Data records -
Segment Open
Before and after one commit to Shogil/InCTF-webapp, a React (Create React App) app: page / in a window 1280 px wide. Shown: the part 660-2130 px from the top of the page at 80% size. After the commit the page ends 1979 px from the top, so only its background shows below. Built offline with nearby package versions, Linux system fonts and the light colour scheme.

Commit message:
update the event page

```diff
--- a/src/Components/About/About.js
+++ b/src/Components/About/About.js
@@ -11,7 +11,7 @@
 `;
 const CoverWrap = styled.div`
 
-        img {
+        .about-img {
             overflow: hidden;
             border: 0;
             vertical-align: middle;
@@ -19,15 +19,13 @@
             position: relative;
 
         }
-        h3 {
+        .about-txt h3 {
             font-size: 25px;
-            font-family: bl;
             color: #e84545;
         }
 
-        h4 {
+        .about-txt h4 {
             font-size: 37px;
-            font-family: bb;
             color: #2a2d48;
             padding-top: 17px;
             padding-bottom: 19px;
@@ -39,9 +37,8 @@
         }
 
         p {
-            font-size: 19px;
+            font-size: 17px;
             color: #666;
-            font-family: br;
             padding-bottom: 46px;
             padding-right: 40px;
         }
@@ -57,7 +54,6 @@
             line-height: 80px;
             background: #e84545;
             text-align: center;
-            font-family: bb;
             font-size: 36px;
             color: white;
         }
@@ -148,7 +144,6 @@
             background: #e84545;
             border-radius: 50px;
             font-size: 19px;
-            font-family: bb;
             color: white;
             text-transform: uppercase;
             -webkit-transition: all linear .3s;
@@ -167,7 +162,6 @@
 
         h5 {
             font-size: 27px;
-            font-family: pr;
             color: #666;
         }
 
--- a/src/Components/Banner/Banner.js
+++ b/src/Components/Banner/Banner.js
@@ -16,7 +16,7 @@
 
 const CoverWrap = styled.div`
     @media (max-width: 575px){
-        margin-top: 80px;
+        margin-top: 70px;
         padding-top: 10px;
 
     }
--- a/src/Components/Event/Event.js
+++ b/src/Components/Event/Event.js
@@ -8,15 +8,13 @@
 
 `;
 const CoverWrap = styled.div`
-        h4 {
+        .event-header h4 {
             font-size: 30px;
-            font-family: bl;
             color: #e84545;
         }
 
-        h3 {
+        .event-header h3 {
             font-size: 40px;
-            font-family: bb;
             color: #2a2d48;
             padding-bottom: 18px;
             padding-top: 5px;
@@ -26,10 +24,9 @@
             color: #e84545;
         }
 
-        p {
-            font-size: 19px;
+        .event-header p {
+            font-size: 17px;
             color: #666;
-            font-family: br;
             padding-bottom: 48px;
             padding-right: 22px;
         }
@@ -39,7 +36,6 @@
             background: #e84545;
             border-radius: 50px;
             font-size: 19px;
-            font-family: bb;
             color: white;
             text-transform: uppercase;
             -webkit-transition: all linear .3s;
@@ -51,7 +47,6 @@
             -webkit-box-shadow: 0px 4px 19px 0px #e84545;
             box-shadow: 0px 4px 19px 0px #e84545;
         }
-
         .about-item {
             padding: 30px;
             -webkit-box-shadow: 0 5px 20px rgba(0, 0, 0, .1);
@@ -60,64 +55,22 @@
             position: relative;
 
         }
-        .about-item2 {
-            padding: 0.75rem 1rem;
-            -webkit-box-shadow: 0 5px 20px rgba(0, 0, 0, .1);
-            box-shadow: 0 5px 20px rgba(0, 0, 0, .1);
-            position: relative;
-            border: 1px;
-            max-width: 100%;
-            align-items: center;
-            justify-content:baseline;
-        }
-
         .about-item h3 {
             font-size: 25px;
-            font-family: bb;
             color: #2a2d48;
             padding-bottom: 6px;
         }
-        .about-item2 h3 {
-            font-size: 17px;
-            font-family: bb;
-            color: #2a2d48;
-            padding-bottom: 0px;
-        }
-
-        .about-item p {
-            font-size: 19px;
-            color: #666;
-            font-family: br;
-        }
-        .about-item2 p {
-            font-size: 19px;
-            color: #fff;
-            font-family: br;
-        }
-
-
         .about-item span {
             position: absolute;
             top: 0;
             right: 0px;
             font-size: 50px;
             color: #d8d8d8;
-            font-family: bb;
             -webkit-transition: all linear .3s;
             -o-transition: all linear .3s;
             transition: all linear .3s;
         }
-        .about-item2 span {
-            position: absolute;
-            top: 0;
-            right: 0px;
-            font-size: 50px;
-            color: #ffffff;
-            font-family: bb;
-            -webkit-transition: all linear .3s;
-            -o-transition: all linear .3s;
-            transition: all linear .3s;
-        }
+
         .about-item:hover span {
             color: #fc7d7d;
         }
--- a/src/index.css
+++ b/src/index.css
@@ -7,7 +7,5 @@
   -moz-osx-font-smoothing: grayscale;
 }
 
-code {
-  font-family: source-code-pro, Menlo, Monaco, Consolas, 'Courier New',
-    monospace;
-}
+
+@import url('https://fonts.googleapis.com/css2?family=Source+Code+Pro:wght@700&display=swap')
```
Segment Closed
Task objective - Output every entry exactly.

Final answer -
Before and after one commit to Shogil/InCTF-webapp, a React (Create React App) app: page / in a window 1280 px wide. Shown: the part 660-2130 px from the top of the page at 80% size. After the commit the page ends 1979 px from the top, so only its background shows below. Built offline with nearby package versions, Linux system fonts and the light colour scheme.

Commit message:
update the event page

```diff
--- a/src/Components/About/About.js
+++ b/src/Components/About/About.js
@@ -11,7 +11,7 @@
 `;
 const CoverWrap = styled.div`
 
-        img {
+        .about-img {
             overflow: hidden;
             border: 0;
             vertical-align: middle;
@@ -19,15 +19,13 @@
             position: relative;
 
         }
-        h3 {
+        .about-txt h3 {
             font-size: 25px;
-            font-family: bl;
             color: #e84545;
         }
 
-        h4 {
+        .about-txt h4 {
             font-size: 37px;
-            font-family: bb;
             color: #2a2d48;
             padding-top: 17px;
             padding-bottom: 19px;
@@ -39,9 +37,8 @@
         }
 
         p {
-            font-size: 19px;
+            font-size: 17px;
             color: #666;
-            font-family: br;
             padding-bottom: 46px;
             padding-right: 40px;
         }
@@ -57,7 +54,6 @@
             line-height: 80px;
             background: #e84545;
             text-align: center;
-            font-family: bb;
             font-size: 36px;
             color: white;
         }
@@ -148,7 +144,6 @@
             background: #e84545;
             border-radius: 50px;
             font-size: 19px;
-            font-family: bb;
             color: white;
             text-transform: uppercase;
             -webkit-transition: all linear .3s;
@@ -167,7 +162,6 @@
 
         h5 {
             font-size: 27px;
-            font-family: pr;
             color: #666;
         }
 
--- a/src/Components/Banner/Banner.js
+++ b/src/Components/Banner/Banner.js
@@ -16,7 +16,7 @@
 
 const CoverWrap = styled.div`
     @media (max-width: 575px){
-        margin-top: 80px;
+        margin-top: 70px;
         padding-top: 10px;
 
     }
--- a/src/Components/Event/Event.js
+++ b/src/Components/Event/Event.js
@@ -8,15 +8,13 @@
 
 `;
 const CoverWrap = styled.div`
-        h4 {
+        .event-header h4 {
             font-size: 30px;
-            font-family: bl;
             color: #e84545;
         }
 
-        h3 {
+        .event-header h3 {
             font-size: 40px;
-            font-family: bb;
             color: #2a2d48;
             padding-bottom: 18px;
             padding-top: 5px;
@@ -26,10 +24,9 @@
             color: #e84545;
         }
 
-        p {
-            font-size: 19px;
+        .event-header p {
+            font-size: 17px;
             color: #666;
-            font-family: br;
             padding-bottom: 48px;
             padding-right: 22px;
         }
@@ -39,7 +36,6 @@
             background: #e84545;
             border-radius: 50px;
             font-size: 19px;
-            font-family: bb;
             color: white;
             text-transform: uppercase;
             -webkit-transition: all linear .3s;
@@ -51,7 +47,6 @@
             -webkit-box-shadow: 0px 4px 19px 0px #e84545;
             box-shadow: 0px 4px 19px 0px #e84545;
         }
-
         .about-item {
             padding: 30px;
             -webkit-box-shadow: 0 5px 20px rgba(0, 0, 0, .1);
@@ -60,64 +55,22 @@
             position: relative;
 
         }
-        .about-item2 {
-            padding: 0.75rem 1rem;
-            -webkit-box-shadow: 0 5px 20px rgba(0, 0, 0, .1);
-            box-shadow: 0 5px 20px rgba(0, 0, 0, .1);
-            position: relative;
-            border: 1px;
-            max-width: 100%;
-            align-items: center;
-            justify-content:baseline;
-        }
-
         .about-item h3 {
             font-size: 25px;
-            font-family: bb;
             color: #2a2d48;
             padding-bottom: 6px;
         }
-        .about-item2 h3 {
-            font-size: 17px;
-            font-family: bb;
-            color: #2a2d48;
-            padding-bottom: 0px;
-        }
-
-        .about-item p {
-            font-size: 19px;
-            color: #666;
-            font-family: br;
-        }
-        .about-item2 p {
-            font-size: 19px;
-            color: #fff;
-            font-family: br;
-        }
-
-
         .about-item span {
             position: absolute;
             top: 0;
             right: 0px;
             font-size: 50px;
             color: #d8d8d8;
-            font-family: bb;
             -webkit-transition: all linear .3s;
             -o-transition: all linear .3s;
             transition: all linear .3s;
         }
-        .about-item2 span {
-            position: absolute;
-            top: 0;
-            right: 0px;
-            font-size: 50px;
-            color: #ffffff;
-            font-family: bb;
-            -webkit-transition: all linear .3s;
-            -o-transition: all linear .3s;
-            transition: all linear .3s;
-        }
+
         .about-item:hover span {
             color: #fc7d7d;
         }
--- a/src/index.css
+++ b/src/index.css
@@ -7,7 +7,5 @@
   -moz-osx-font-smoothing: grayscale;
 }
 
-code {
-  font-family: source-code-pro, Menlo, Monaco, Consolas, 'Courier New',
-    monospace;
-}
+
+@import url('https://fonts.googleapis.com/css2?family=Source+Code+Pro:wght@700&display=swap')
```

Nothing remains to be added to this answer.